I read the dialog, and I do not agree with your description of it, as a paradox of GR. The fact is, as I said, the "GR description" is actually not GR at all, it's SR being expressed in noninertial coordinates. The use of the term "gravitational field" is picturesque and suggestive, but nothing that Einstein says about interpreting the twin paradox from the point of view of the traveling twin is in any way dependent on Einstein's theory of gravity. As I have pointed out, the relationship goes the other way around: Einstein's theory of gravity piggy-backs on SR as expressed in non-inertial coordinates.
If you start with ordinary coordinates (x,t), and do a transformation to noninertial accelerated coordinates, then in these new coordinates there are weird effects:
1. An unsupported object will spontaneously accelerate "downward". A force must be exterted to keep a massive object "at rest".
2. For two clocks at rest at different "heights", the one that is higher will run faster (that is, dT/dt is greater, where T is the time on the clock, and t is coordinate time).

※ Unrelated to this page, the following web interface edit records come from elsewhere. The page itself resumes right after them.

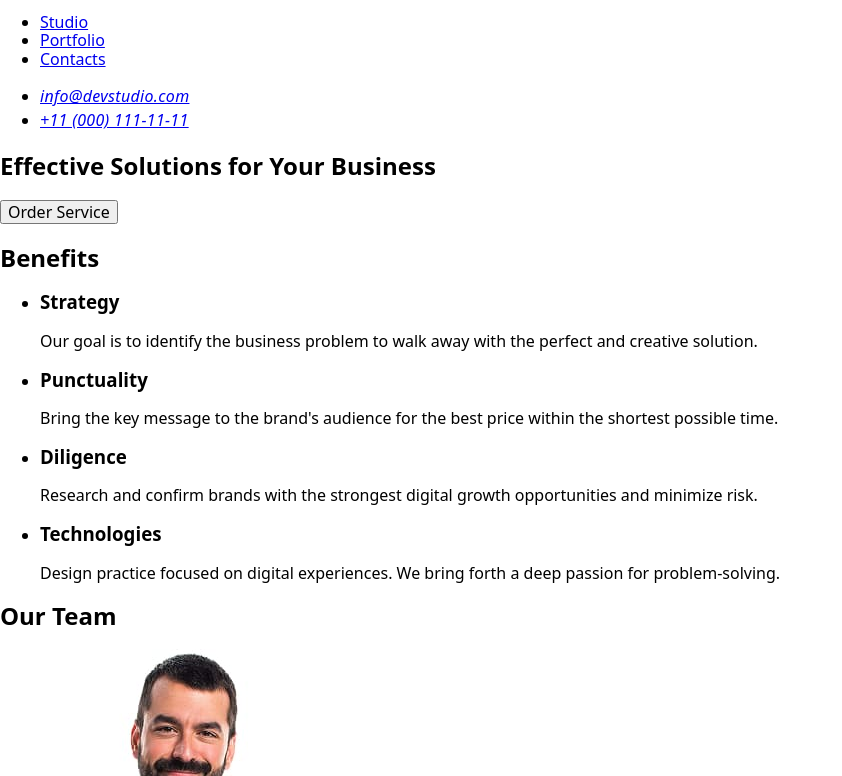
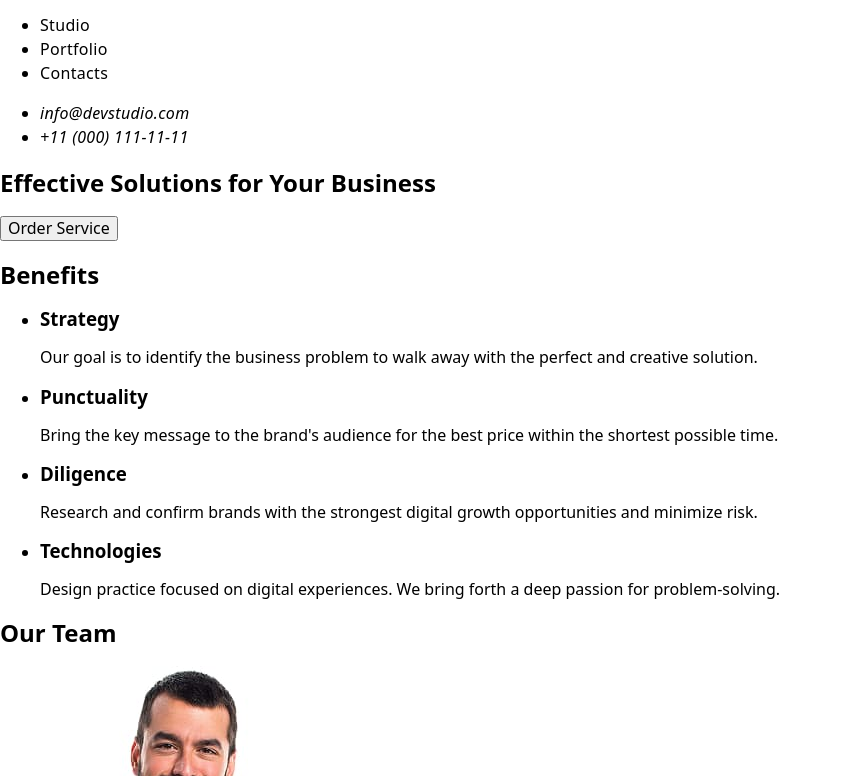
Before and after one commit to milenness/goit-markup-hw-02, a plain HTML site: page index.html in a window 1280 px wide. Shown: the part 24-800 px from the top of the page, without its empty margins (0-842 px from the left). Drawn offline with nearby package versions, Linux system fonts and the light colour scheme.

Commit message:
update index

```diff
--- a/css/styles.css
+++ b/css/styles.css
@@ -1,8 +1,7 @@
 .body {
-    font-family: "Roboto", sans-serif;
+    font-family: "Roboto", "Raleway", sans-serif;
     font-optical-sizing: auto;
-    color: var(--navy-blue);
-    ;
+    color: var(--slate);
 }
 
 .logo {
@@ -15,7 +14,6 @@
     text-transform: uppercase;
     color: var(--navy-blue);
     text-decoration: none;
-    ;
 }
 
 .contacts {
@@ -24,9 +22,29 @@
     line-height: 1.5;
     letter-spacing: 0.02em;
     text-decoration: none;
-    color: var(--navy-blue);
+    color: var(--slate);
 }
 
 .contacts:hover {
+    font-weight: 400;
     color: var(--ocean);
 }
+
+.menu,
+.menu-studio {
+    font-weight: 500;
+    font-size: 16px;
+    line-height: 1.5;
+    letter-spacing: 0.02em;
+    color: var(--navy-blue);
+    text-decoration: none;
+}
+
+menu:hover,
+.menu-studio:hover {
+    color: var(--ocean);
+}
+
+.menu-studio:active {
+    text-decoration: underline;
+}
--- a/index.html
+++ b/index.html
@@ -21,16 +21,16 @@
     <header>
         <nav>
             <a class="logo" href="./index.html">WebStudio</a>
-            <ul>
-                <li><a href="#studio">Studio</a></li>
-                <li><a href="#portfolio">Portfolio</a></li>
-                <li><a href="#contacts">Contacts</a></li>
+            <ul class="menu-list">
+                <li><a class="menu-studio" href="#studio">Studio</a></li>
+                <li><a class="menu" href="#portfolio">Portfolio</a></li>
+                <li><a class="menu" href="#contacts">Contacts</a></li>
             </ul>
         </nav>
         <address>
-            <ul>
-                <li class="contacts"><a href="mailto:info@devstudio.com">info@devstudio.com</a></li>
-                <li class="contacts"><a href="tel:+110001111111">+11 (000) 111-11-11</a></li>
+            <ul class="contacts-list">
+                <li><a class="contacts" href="mailto:info@devstudio.com">info@devstudio.com</a></li>
+                <li><a class="contacts" href="tel:+110001111111">+11 (000) 111-11-11</a></li>
             </ul>
         </address>
     </header>
```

These are *not* inferences from GR. They are inferences from *Special Relativity* that are derivable using calculus. You can picturesquely describe an accelerated coordinate system in terms of "gravitational fields" as an explanation for point 1, but that has no physical content. You are just giving a name to the effect in point 1.
To reiterate, I think that you have completely misinterpreted the twin paradox if you believe that is a consistency issue for General Relativity. It is not. The only "General Relativity" that Einstein uses in that dialog is SR + noninertial coordinates, which cannot *POSSIBLY* be inconsistent unless SR is.